=== EXERCISE DETAILS ===
Which of the lines below contain the string "border"? Copy each one.

=== Web page revision data ===
------------------------------------------------------------
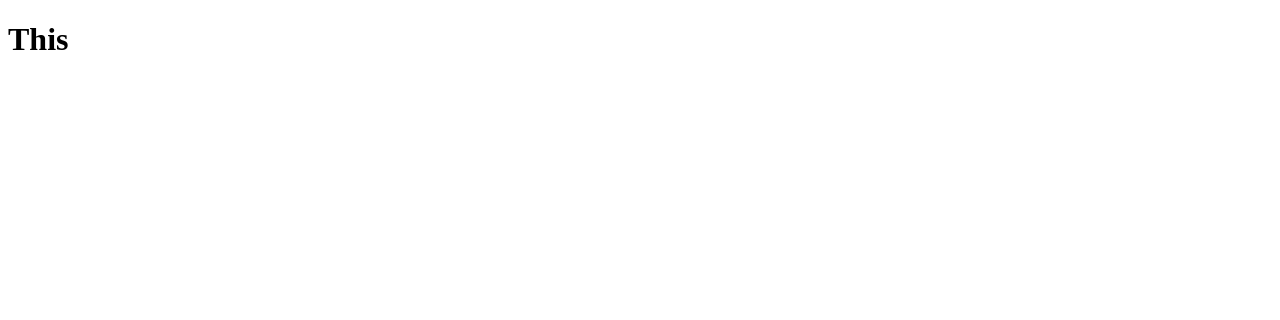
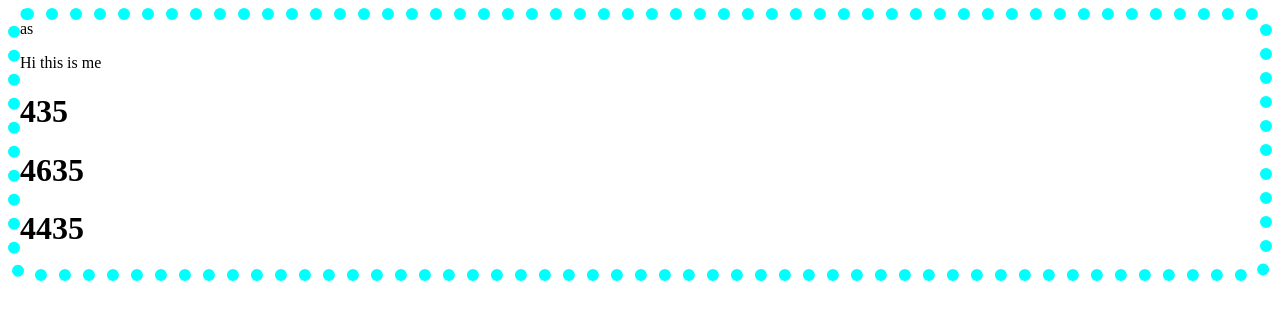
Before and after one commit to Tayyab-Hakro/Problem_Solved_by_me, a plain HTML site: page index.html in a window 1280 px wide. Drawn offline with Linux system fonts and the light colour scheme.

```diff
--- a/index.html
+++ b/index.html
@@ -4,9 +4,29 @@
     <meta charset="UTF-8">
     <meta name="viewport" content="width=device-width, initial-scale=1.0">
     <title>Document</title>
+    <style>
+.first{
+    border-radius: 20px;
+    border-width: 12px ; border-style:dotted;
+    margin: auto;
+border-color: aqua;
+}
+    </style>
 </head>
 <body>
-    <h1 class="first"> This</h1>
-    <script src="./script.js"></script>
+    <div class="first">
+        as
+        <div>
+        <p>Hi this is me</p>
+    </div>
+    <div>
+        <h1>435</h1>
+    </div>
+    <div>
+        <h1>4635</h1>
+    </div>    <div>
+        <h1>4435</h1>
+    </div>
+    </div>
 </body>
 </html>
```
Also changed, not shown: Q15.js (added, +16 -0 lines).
------------------------------------------------------------
=== PROBLEM SOLUTION ===
+    border-radius: 20px;
+    border-width: 12px ; border-style:dotted;
+border-color: aqua;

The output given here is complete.